Unilever has bought skincare firm Carver Korea from private equity firm Bain Capital and Goldman Sachs for €2.27 billion ($2.7 billion), strengthening its hold in North Asia, the largest skincare market in the world.
The “Korean wave” of cultural influence, or hallyu in Korean, is taking Asia by storm, with countries across the region hooked on Seoul's films, soap operas and K-pop music. Meanwhie South Korea is the fourth largest skincare market in the world and is also a source of global beauty trends.

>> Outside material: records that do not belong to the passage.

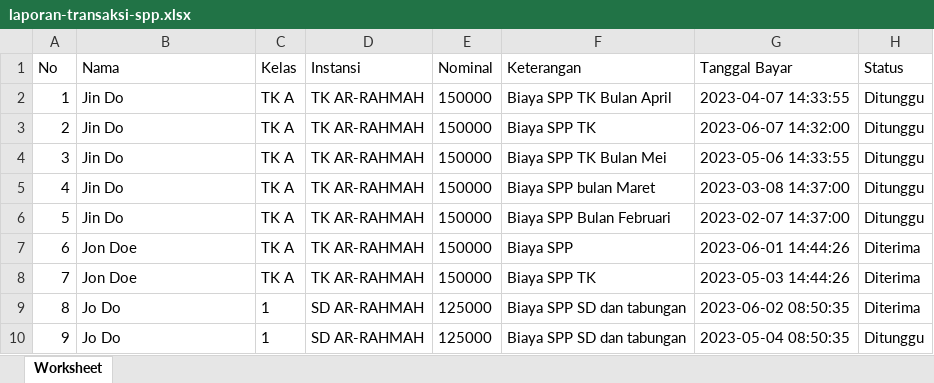
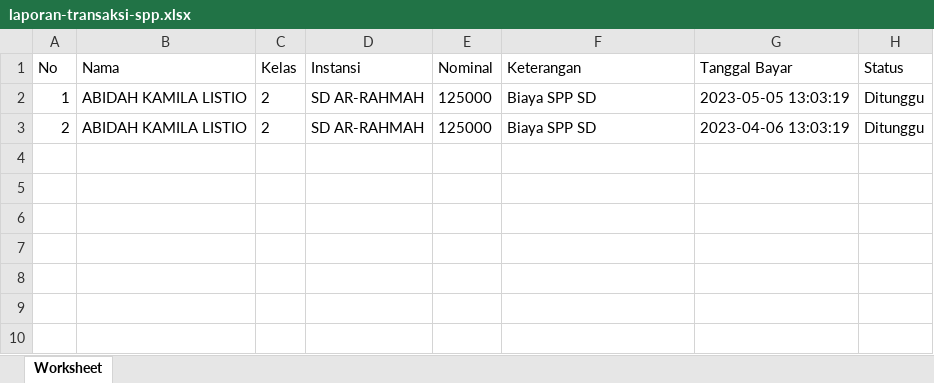
Before and after one commit to marwan-pixel/spp-web, an Excel workbook: excel/laporan-transaksi-spp.xlsx, sheet Worksheet, drawn as a sheet; values as stored, in another font and other column widths than the file's, no borders; the diff names each change by its address in the sheet, - before the commit and + after, or states it on an @@ line.

```diff
--- a/excel/laporan-transaksi-spp.xlsx (sheet Worksheet)
+++ b/excel/laporan-transaksi-spp.xlsx (sheet Worksheet)
-B2:B3 (Nama): Jin Do
+B2:B3 (Nama): ABIDAH KAMILA LISTIO
-C2:C3 (Kelas): TK A
+C2:C3 (Kelas): 2
-D2:D3 (Instansi): TK AR-RAHMAH
+D2:D3 (Instansi): SD AR-RAHMAH
-E2:E3 (Nominal): 150000
+E2:E3 (Nominal): 125000
-F2 (Keterangan): Biaya SPP TK Bulan April
+F2 (Keterangan): Biaya SPP SD
-G2 (Tanggal Bayar): 2023-04-07 14:33:55
+G2 (Tanggal Bayar): 2023-05-05 13:03:19
-F3 (Keterangan): Biaya SPP TK
+F3 (Keterangan): Biaya SPP SD
-G3 (Tanggal Bayar): 2023-06-07 14:32:00
+G3 (Tanggal Bayar): 2023-04-06 13:03:19
-row 4: 3 | Jin Do | TK A | TK AR-RAHMAH | 150000 | Biaya SPP TK Bulan Mei | 2023-05-06 14:33:55 | Ditunggu
-row 5: 4 | Jin Do | TK A | TK AR-RAHMAH | 150000 | Biaya SPP bulan Maret | 2023-03-08 14:37:00 | Ditunggu
-row 6: 5 | Jin Do | TK A | TK AR-RAHMAH | 150000 | Biaya SPP Bulan Februari | 2023-02-07 14:37:00 | Ditunggu
-row 7: 6 | Jon Doe | TK A | TK AR-RAHMAH | 150000 | Biaya SPP | 2023-06-01 14:44:26 | Diterima
-row 8: 7 | Jon Doe | TK A | TK AR-RAHMAH | 150000 | Biaya SPP TK | 2023-05-03 14:44:26 | Diterima
-row 9: 8 | Jo Do | 1 | SD AR-RAHMAH | 125000 | Biaya SPP SD dan tabungan | 2023-06-02 08:50:35 | Diterima
-row 10: 9 | Jo Do | 1 | SD AR-RAHMAH | 125000 | Biaya SPP SD dan tabungan | 2023-05-04 08:50:35 | Ditunggu
```
Also changed, not shown: 17 other files.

Global cosmetics firms are rushing to get in on the action. Estée Lauder which bought an interest in Have & Be, the South Korean company behind skin care brands Dr. Jart+ and Do The Right Thing back in 2015. L Catteron, backed by LVMH, bought a stake in Korea's Clio in 2016.
Building on its origins as an aesthetics company supplying professional products to beauty salons, Carver has become the fastest-growing skincare business in South Korea, through sales of its brand, AHC.
AHC’s portfolio is focused on two high-demand consumer spaces: age management, and hydration and nourishment.
Founded in 1999, Carver generated sales of €321 million and EBITDA of €137 million in 2016, Unilever said in a statement on Monday.
In an interview with FinanceAsia in July, Jonathan Zhu, managing director of Bain Capital, said the private equity firm had substantially expanded Carver’s e-commerce platforms so its products are now sold on major e-commerce platforms in China.
Bain Capital plans to continue to ride the hallyu wave, using Korean brands’ popularity to sell the products of its portfolio companies to China’s burgeoning middle class.
Bain Capital is in the midst of buying a controlling stake in Hugel, a South Korean medical beauty firm that produces botulinium toxin, the anti-wrinkle treatment, for KRW927.4 billion ($830 million).